It is a discussion that has also been held amongst the Barnsley players, who rightly believe that the safety of everyone is paramount and a decision that must not be taken lightly.
“I am in conversation also with my boys and I read the media reports from England,” asserted Struber. “I think the opinion of the players is very important in this situation because I think many players wish we can make the restart in the near future. All the players say we need a guarantee of safety when we come back and I think this too.
“This is the biggest challenge for the EFL and Football Association in every country that the players, staff and everyone in football is safe. This is a big question mark. We are role models for a lot of people and this is a big responsibility in the next few weeks not to only think in football; it’s more right now.
“It’s a big topic in the whole world and I wish so much that we can start in the next few weeks, but I think, when we don’t have a healthy situation, it’s better that we ban football – this is my opinion.
“We need a good concept with good impacts from experts and we need time for this concept that is helpful for clubs, players and the whole staff before we start with football.
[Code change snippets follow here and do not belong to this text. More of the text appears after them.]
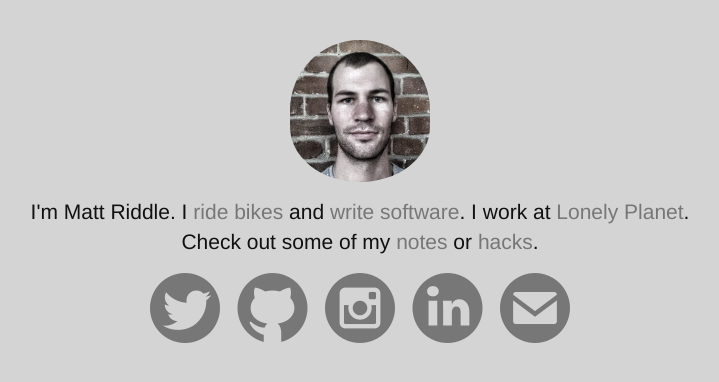
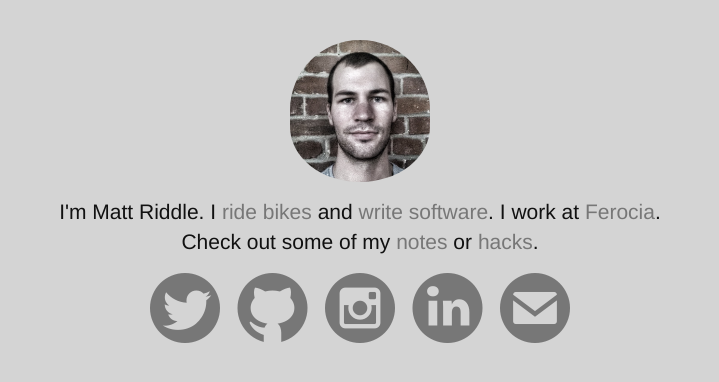
Before and after one commit to mriddle/mriddle, a Jekyll site: the page built from index.html, in a window 1280 px wide. Shown: the top 382 px of the page, without its empty margins (280-999 px from the left). Built offline with Jekyll 4.4.1, drawn with Linux system fonts in a browser that asks for light colours; Markdown is read by kramdown in place of the engine named in the settings.

Commit message:
New job!

```diff
--- a/_layouts/default.html
+++ b/_layouts/default.html
@@ -20,7 +20,7 @@
          <img src="{{ site.baseurl }}/img/avatar.jpeg" />
       </a>
       <p id="bio">
-        I'm Matt Riddle. I <a href="http://www.strava.com/athletes/2064252">ride bikes</a> and <a href="http://github.com/mriddle/">write software</a>. I work at <a href="http://www.lonelyplanet.com/">Lonely Planet</a>.
+        I'm Matt Riddle. I <a href="http://www.strava.com/athletes/2064252">ride bikes</a> and <a href="http://github.com/mriddle/">write software</a>. I work at <a href="http://www.ferocia.com.au/">Ferocia</a>.
         <br />
         Check out some of my <a href="/notes">notes</a> or <a href="/hacks">hacks</a>.
       </p>
```
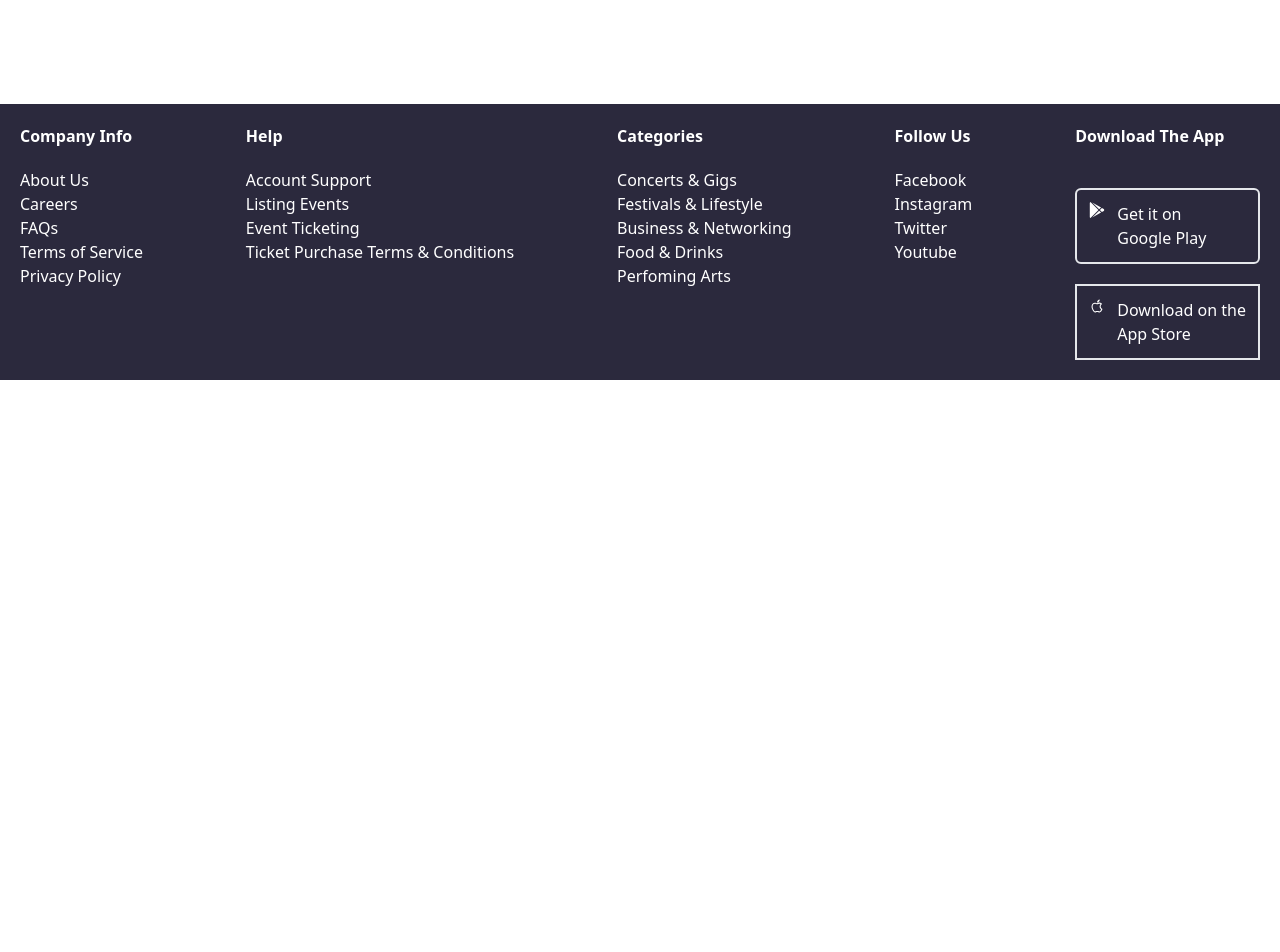
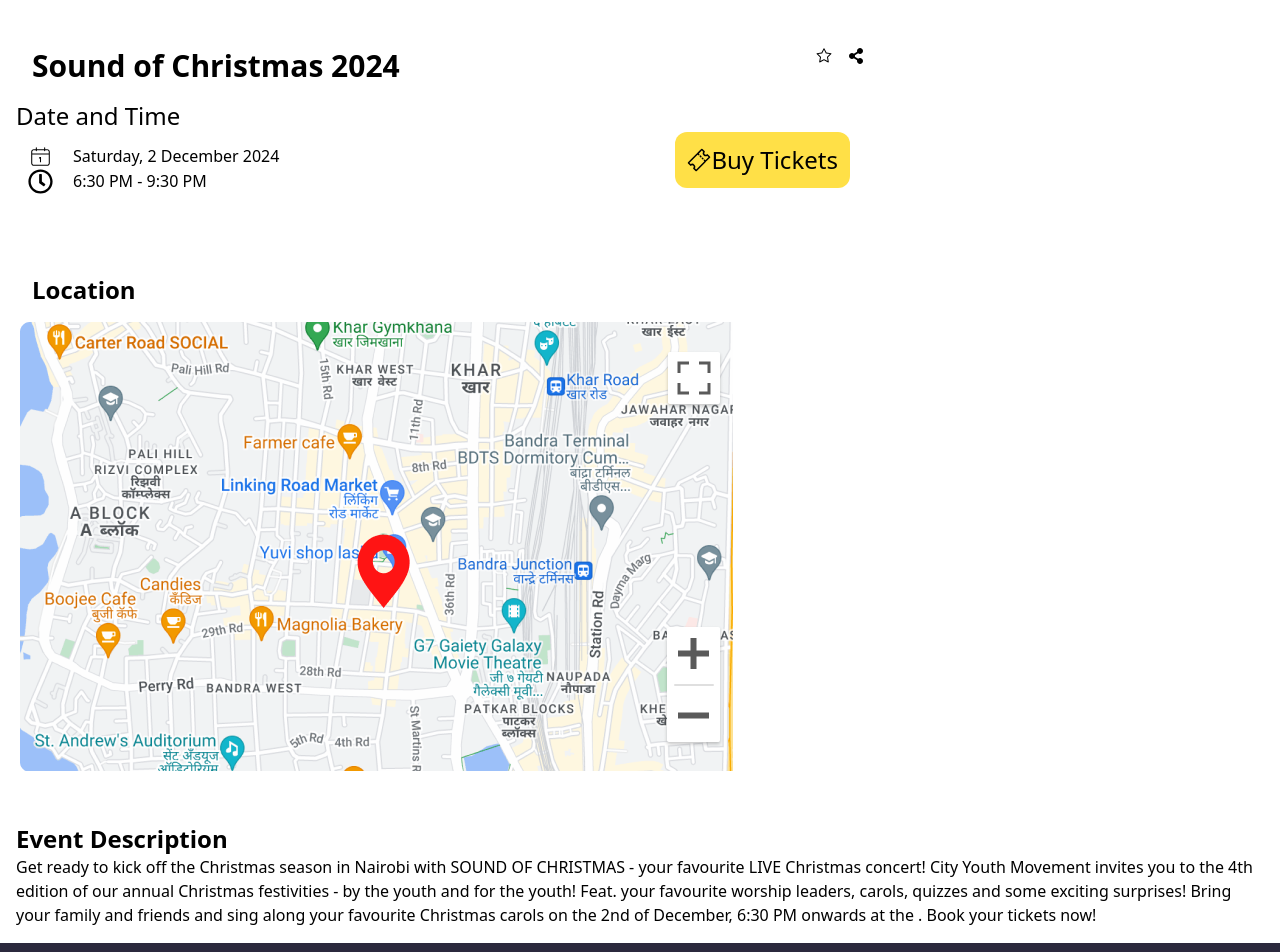
Before and after one commit to cidooh/eventSphere, a React (Vite) app: page /event in a window 1280 px wide. Shown: the part 420-1372 px from the top of the page. Before the commit the page ends 800 px from the top, so only its background shows below. Built offline with nearby package versions, Linux system fonts and the light colour scheme.

Commit message:
pages almost commit with designing

```diff
--- /dev/null
+++ b/src/components/Eventdescr.jsx
@@ -0,0 +1,18 @@
+function Eventdescr(){
+    return(
+        <div>
+<h1 className="text-2xl font-bold">Event Description</h1>
+<div>
+    <p>
+    Get ready to kick off the Christmas season in Nairobi with SOUND OF CHRISTMAS - your favourite LIVE Christmas concert!
+
+City Youth Movement invites you to the 4th edition of our annual Christmas festivities - by the youth and for the youth! Feat. your favourite worship leaders, carols, quizzes and some exciting surprises!
+
+Bring your family and friends and sing along your favourite Christmas carols on the 2nd of December, 6:30 PM onwards at the . Book your tickets now!
+    </p>
+
+</div>
+        </div>
+    )
+}
+export default Eventdescr
--- /dev/null
+++ b/src/components/Eventlocation.jsx
@@ -0,0 +1,11 @@
+function Eventlocation(){
+    return(
+        <div>
+<h2 className="text-2xl font-bold p-4">Location</h2>
+<div>
+    <img src="src/assets/images/map.png" alt="" />
+</div>
+        </div>
+    )
+}
+export default Eventlocation
--- /dev/null
+++ b/src/components/Eventstimedate.jsx
@@ -0,0 +1,37 @@
+import { FaShareAlt } from "react-icons/fa";
+import { GoStar } from "react-icons/go";
+import { CiCalendarDate } from "react-icons/ci";
+import { FaRegClock } from "react-icons/fa";
+import { IoTicketOutline } from "react-icons/io5";
+
+
+
+function Eventsdatetime(){
+    return(
+        <div>
+                <div className="flex gap-96">
+<div>
+    <h1 className="text-3xl p-4 font-bold">Sound of Christmas 2024</h1>
+</div>
+<div className="flex p-4 gap-4">
+<GoStar/>
+<FaShareAlt/>
+</div>
+</div>
+
+    <h2 className="text-2xl ">Date and Time</h2>
+    <div className="flex gap-96">
+        <div className="p-3">
+    <div className="flex gap-5"><CiCalendarDate className="w-[25px] h-[25px]"/> <p>Saturday, 2 December 2024</p></div>
+    <div className="flex gap-5"><FaRegClock className="w-[25px] h-[25px]"/> <p>6:30 PM - 9:30 PM</p></div>
+</div>
+<div>
+    <button className="bg-[#FFE047] flex items-center p-3 rounded-xl text-2xl"><IoTicketOutline/>Buy Tickets</button>
+</div>
+
+</div>
+
+        </div>
+    )
+}
+export default Eventsdatetime
--- a/src/components/Router.jsx
+++ b/src/components/Router.jsx
@@ -6,17 +6,20 @@
 import Createevent from "../pages/Createevent"
 import Login from "../pages/Login"
 import Signup from "../pages/Signup"
+import Eventpage from "../pages/Eventpage"
 
 function Router(){
     return(
         <BrowserRouter>
         <Routes>
         <Route path="/" element={<Layout><Home/></Layout>}/>
-<Route path="*" element={<Layout><Notfound/></Layout>}/>
 <Route path="/profile" element={<Layout><Profile/></Layout>}/>
 <Route path="/login" element={<Layout><Login/></Layout>}/>
 <Route path="/create" element={<Layout><Createevent/></Layout>}/>
 <Route path="/signup" element={<Layout><Signup/></Layout>}/>
+<Route path="/event" element={<Layout><Eventpage/></Layout>}/>
+<Route path="*" element={<Layout><Notfound/></Layout>}/>
+
         </Routes>
         </BrowserRouter>
     )
--- a/src/components/Subscribe.jsx
+++ b/src/components/Subscribe.jsx
@@ -1,13 +1,13 @@
 function Subscribe(){
     return(
-        <div className="bg-[#FFE047] flex justify-between text-center">
-            <div className="">
+        <div className="bg-[#FFE047] flex justify-between text-center p-4">
+            <div className="ml-[20%] text-xl">
             <h2>Subscribe to our Newsletter</h2>
             <p>Receive our weekly newsletter & updates with new events from <br/> your favorite organizers & venues.</p>
         </div>
         <div className="flex">
-            <input type="email" placeholder="Enter your email address" className="rounded-md border-2 " />
-            <button className="bg-[#2B293D] text-[#FFE047] border-2 rounded-md">Subscribe</button>
+            <input type="email" placeholder="Enter your email address" className="rounded-md border-2 w-[300px] p-2 " />
+            <button className="bg-[#2B293D] text-[#FFE047] border-2 rounded-md w-[150px]">Subscribe</button>
         </div>
         </div>
     )
--- a/src/pages/Eventpage.jsx
+++ b/src/pages/Eventpage.jsx
@@ -1,7 +1,24 @@
+
+import Eventsdatetime from "../components/Eventstimedate"
+import Eventlocation from "../components/Eventlocation"
+import Eventdescr from "../components/Eventdescr"
+
 function Eventpage(){
     return(
-        <div>
+        <div className="container mx-auto mt-20">
+<div>
+    <img src="src/assets/images/Christmas poster.png" alt=""  className="rounded-2xl w-[1000px]" />
+</div>
+<div className="mt-5 p-4">
+    <Eventsdatetime/>
+</div>
+<div className="mt-5 p-4">
+    <Eventlocation/>
+</div>
 
+<div className="mt-5 p-4">
+    <Eventdescr/>
+</div>
         </div>
     )
 }
--- a/src/pages/Home.jsx
+++ b/src/pages/Home.jsx
@@ -5,6 +5,7 @@
 import { FaArrowRight } from "react-icons/fa6";
 import { FaRegCalendarPlus } from "react-icons/fa6";
 import Subscribe from "../components/Subscribe";
+import { Link } from "react-router-dom";
 
 
 function Home(){
@@ -54,7 +55,7 @@
     </div>
     <div className="flex ml-[40%] ">
 
-        <button className="bg-[#FFE047] flex p-3 items-center rounded-md"> <FaRegCalendarPlus />Create Event</button>
+       <Link to="/create"> <button className="bg-[#FFE047] flex p-3 items-center rounded-md"> <FaRegCalendarPlus />Create Event</button></Link>
     </div>
 </div>
 <div>
```
Also changed, not shown: src/assets/images/map.png (added).
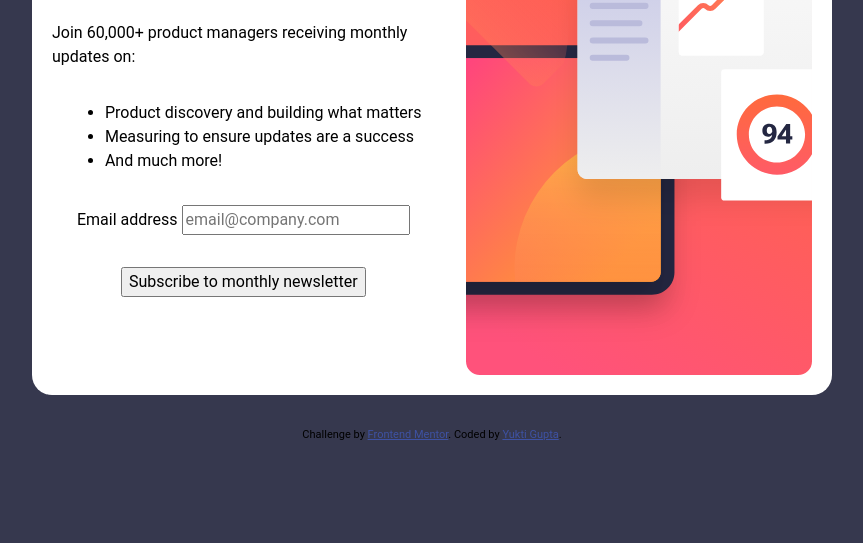
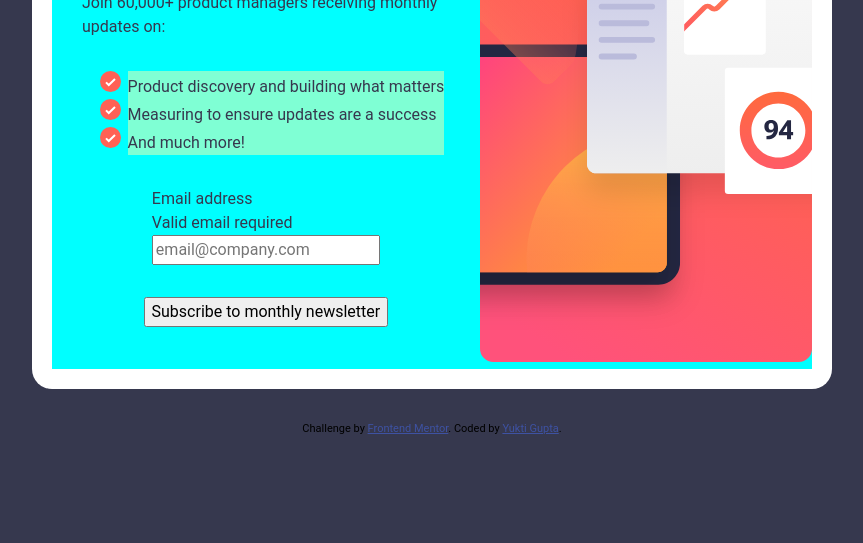
Before and after one commit to yMeeraki/newsletter-sign-up-with-success-message, a plain HTML site: page index.html in a window 1280 px wide. Shown: the part 257-800 px from the top of the page, without its empty margins (208-1071 px from the left). Drawn offline with Linux system fonts and the light colour scheme.

Commit message:
Updated Styling

```diff
--- a/index.html
+++ b/index.html
@@ -33,6 +33,7 @@
 
           <div>
             <label for="email">Email address</label>
+            <p>Valid email required</p>
             <input type="email" id="email" placeholder="email@company.com"/>
           </div>
 
--- a/stylesheet.css
+++ b/stylesheet.css
@@ -15,28 +15,37 @@ body{
 
 }
 
+p{
+  font-size: 16px;
+}
+
 /*Styling of card*/
 .card{
     background-color: hsl(0, 0%, 100%);
 
     max-width: 50rem;
 
+    color:hsl(235, 18%, 26%);
 
     border-radius: 20px;
     padding: 20px;
+
+    align-items: flex-start;
 }
 
 /*Styling of Content*/
 .content{
   display: flex;
 
-  gap: 2rem;
+  background-color: aqua;
+
 }
 
 @media (max-width: 1024px){
   .content{
     flex-direction: column-reverse;
     max-width: 20rem;
+    gap:2rem;
   }
 }
 
@@ -45,13 +54,27 @@ body{
 .sign-up{
   display: flex;
   flex-direction: column;
-
+  padding: 30px;
   gap:2rem;
 
   justify-content: center;
   align-items: center;
+
+
 }
 
+.sign-up p{
+ text-align: left;
+}
+
+.sign-up li{
+  list-style: none;
+  list-style-image: url("./assets/images/icon-list.svg");
+
+  background-color: aquamarine;
+  text-align: left;
+
+}
 
 
 /*success-message-start*/
@@ -89,7 +112,7 @@ body{
     5. Improve media defaults
   */
   img, picture, video, canvas, svg {
-    display: block;
+
     max-width: 100%;
   }
 
```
Health and safety for everyone is the most important thing before we go thinking about the restart.”
Struber did, however, reserve special praise for the Reds’ coaching staff, who have carried on regardless to ensure the players are maintaining their fitness levels.
Exercise sessions on Zoom have been a regular occurrence, while the medical department is also on hand to offer advice and support to those on the road to recovery.
“There are employees at this moment who are not allowed to work, but Luke Dopson, my Head of Sports Science, and Craig Sedgwick, my Head Physio, are making a brilliant job right now,” insisted Struber.
“We are in a normal working model and I am very happy with the great job from Luke and Sedgy in this moment.”